Source records
══════════════════════════════

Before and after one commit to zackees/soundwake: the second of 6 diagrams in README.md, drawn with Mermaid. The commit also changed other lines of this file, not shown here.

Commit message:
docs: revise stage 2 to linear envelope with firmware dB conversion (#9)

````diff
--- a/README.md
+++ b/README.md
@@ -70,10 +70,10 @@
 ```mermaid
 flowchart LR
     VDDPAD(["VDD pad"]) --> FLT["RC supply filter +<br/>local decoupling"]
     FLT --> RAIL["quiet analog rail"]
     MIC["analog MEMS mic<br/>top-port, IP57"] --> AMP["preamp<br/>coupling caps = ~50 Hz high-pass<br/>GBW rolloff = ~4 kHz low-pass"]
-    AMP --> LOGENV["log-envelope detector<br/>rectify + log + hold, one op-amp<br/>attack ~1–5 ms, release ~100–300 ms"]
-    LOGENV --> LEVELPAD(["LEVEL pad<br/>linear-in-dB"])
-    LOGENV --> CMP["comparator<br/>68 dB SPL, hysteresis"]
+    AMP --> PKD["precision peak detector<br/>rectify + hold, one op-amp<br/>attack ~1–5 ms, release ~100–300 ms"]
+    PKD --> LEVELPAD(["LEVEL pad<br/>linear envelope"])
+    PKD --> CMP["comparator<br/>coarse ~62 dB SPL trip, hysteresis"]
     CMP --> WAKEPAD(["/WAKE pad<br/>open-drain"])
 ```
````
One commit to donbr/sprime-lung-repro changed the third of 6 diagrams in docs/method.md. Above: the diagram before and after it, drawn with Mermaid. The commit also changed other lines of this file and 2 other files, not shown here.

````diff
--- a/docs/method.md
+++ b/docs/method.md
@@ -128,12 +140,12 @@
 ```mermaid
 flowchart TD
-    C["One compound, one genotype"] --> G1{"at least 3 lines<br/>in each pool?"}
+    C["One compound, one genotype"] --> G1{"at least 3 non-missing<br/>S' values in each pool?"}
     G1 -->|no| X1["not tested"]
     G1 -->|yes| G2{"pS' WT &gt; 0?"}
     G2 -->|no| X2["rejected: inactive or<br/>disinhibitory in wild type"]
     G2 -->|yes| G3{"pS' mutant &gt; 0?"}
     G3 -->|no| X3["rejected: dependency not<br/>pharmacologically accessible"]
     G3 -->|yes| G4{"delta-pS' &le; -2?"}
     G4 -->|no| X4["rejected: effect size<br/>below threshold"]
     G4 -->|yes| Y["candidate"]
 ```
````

══════════════════════════════

* _Required work_
Find the lines above that include the string "docs" and copy them.

* _Result for this task_
docs: revise stage 2 to linear envelope with firmware dB conversion (#9)
One commit to donbr/sprime-lung-repro changed the third of 6 diagrams in docs/method.md. Above: the diagram before and after it, drawn with Mermaid. The commit also changed other lines of this file and 2 other files, not shown here.
--- a/docs/method.md
+++ b/docs/method.md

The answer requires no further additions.